Lonzo Ball’s play has warranted some concern as his shooting improvement from last year seems to have been a fluke. Ball has struggled shooting everywhere on the floor this season, posting a woeful shooting split of 38.8/30.1/58.3 and only averaging 4.6 assists per game, down seven last season. His alarming three-point percentage isn’t helped by the fact that Ball is shooting 7.6 attempts from deep per game, the highest total on the team by 1.5 attempts.

It’s not all doom and gloom in New Orleans though as the ultra-young team still has plenty of reason for optimism. Brandon Ingram is having another excellent season, putting up 24.1 points per game to lead the way.  A fully healthy and slightly skinnier, Williamson is still a player to be feared in the NBA as he continues to develop. The Pelicans also have guys like Nickeil Alexander-Walker, Jaxson Hayes and Kira Lewis Jr. all on the roster and improving by the day. So, while the Pelicans 2020-21 season may be in serious jeopardy, their future remains as bright as ever.

Houston’s Island of Misfit Toys Rising

The Houston Rockets have assembled a roster of castoffs after sending James Harden to Brooklyn earlier this month, but their crew of misfits has shown to be competitive. The Rockets have won four games in a row to push their record to 8-9 and just one game back of the eight seed Portland Trail Blazers.

Christian Wood has been a revelation for the Rockets, putting together an All-Star level season in his first season in Houston. Wood leads the Rockets in both points and rebounds per game, averaging a 23.4/10.8 double-double. The Rockets’ new core is also led in part by John Wall and Victor Oladipo, two guards who have struggled with injuries over the last few seasons. Oladipo had an excellent first five games for the Rockets, putting up 22.4 points and 4.8 assists per game while crucially providing high-level defense that the team was missing before the Harden trade. Wall has had quite the career renaissance himself, putting together 18.1 points and 5.5 assists in his first season since 2018-19.

The Rockets’ rotation players also contain a nice group of guys who have had unconventional paths in the NBA. DeMarcus Cousins is far from the player he was during his All-NBA years with the Kings, but he has proven to be a solid piece off Houston’s bench to back up Wood, especially when you consider Cousins has played just 30 NBA games since 2018. David Nwaba is on his fifth team in five seasons – but through 16 games, he’s shown himself to be a serviceable rotation wing, especially on the defensive end.

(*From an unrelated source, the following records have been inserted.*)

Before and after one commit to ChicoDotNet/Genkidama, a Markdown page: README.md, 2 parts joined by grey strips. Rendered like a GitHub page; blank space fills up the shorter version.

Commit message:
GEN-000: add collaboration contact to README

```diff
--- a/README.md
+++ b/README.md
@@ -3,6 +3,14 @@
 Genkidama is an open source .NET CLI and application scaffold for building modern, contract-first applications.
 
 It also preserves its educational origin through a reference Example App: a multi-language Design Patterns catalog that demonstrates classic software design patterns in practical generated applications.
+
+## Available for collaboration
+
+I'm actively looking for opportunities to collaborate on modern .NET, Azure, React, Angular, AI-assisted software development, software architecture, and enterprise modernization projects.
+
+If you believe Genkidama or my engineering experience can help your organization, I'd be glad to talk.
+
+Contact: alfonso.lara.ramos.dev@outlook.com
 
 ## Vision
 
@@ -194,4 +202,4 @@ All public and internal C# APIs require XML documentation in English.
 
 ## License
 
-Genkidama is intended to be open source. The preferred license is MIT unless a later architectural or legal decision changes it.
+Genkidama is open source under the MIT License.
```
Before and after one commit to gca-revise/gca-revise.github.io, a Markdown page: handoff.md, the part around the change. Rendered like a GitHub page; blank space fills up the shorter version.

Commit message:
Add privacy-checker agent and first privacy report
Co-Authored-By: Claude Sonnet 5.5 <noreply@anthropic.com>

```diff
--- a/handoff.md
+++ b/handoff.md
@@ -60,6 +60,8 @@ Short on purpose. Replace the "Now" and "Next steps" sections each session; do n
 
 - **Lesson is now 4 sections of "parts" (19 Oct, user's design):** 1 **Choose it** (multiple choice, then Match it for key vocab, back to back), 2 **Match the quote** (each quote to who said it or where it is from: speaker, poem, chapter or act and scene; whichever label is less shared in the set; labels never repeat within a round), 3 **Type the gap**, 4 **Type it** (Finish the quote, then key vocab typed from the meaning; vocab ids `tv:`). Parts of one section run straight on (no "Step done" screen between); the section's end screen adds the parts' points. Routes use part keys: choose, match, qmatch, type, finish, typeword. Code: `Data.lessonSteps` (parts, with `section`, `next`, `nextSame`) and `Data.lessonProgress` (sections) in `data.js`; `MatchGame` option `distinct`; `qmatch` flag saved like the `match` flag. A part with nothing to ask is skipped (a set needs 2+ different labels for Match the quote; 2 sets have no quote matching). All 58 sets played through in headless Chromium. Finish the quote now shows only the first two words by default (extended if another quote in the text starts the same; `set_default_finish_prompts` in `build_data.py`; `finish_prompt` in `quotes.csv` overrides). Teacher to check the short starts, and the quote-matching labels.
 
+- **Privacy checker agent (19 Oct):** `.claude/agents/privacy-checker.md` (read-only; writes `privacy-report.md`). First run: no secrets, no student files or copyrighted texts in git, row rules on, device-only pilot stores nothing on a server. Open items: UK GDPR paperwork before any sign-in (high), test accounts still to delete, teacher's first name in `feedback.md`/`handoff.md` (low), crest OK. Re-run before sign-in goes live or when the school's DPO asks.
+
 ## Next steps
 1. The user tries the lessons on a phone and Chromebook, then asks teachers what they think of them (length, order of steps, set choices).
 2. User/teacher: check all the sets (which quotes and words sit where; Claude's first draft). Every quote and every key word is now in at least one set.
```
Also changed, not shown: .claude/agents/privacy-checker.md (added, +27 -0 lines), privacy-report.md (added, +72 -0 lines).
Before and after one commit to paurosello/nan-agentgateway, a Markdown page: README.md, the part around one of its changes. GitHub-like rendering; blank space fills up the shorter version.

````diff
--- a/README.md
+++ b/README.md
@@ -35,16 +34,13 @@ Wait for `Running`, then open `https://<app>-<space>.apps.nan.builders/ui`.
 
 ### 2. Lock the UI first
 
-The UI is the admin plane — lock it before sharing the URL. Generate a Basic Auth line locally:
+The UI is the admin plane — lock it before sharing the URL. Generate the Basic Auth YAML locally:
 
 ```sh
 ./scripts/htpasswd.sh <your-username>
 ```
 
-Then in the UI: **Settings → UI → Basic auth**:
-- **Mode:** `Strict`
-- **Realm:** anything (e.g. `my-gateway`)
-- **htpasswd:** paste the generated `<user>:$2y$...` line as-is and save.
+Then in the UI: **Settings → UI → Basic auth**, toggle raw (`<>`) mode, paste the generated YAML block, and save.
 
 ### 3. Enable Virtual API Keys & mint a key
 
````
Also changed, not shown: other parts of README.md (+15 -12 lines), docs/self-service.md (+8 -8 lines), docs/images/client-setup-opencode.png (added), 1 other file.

Another solid defensive piece for Houston is rookie Jae’Sean Tate, who is playing 25.7 minutes per game to go along with his sevens starts. Tate went undrafted in 2018 out of Ohio State, then spent the last two seasons abroad playing in Belgium and Australia before getting his shot with the Rockets. Even further down the roster, Mason Jones, an undrafted rookie out of Arkansas, has shown some serious flashes of skill in limited play this year, putting up 8.6 points per game while shooting 58.3 percent from three-point range over his nine contests this season.

The Rockets are more than just a likable story of many players getting a chance of redemption or their first shot at all in the NBA. Better, they’re a competitive basketball team fighting for a playoff spot. While Houston might not be a title contender in 2021, they have a lot of pieces to build off of moving forward.  

Much like Houston, the entire Southwest Division is full of weird and exciting stories going under the radar in a spectacular 2020-21 season. Between early season struggles and unexpected leaps, there are loads of storylines to pay attention to as the campaign evolves.

Zach Dupont is a staff writer with Basketball Insiders currently living in Chicago. Zach's work has been previously featured in The Boston Globe, Boston.com and The Basketball Tournament.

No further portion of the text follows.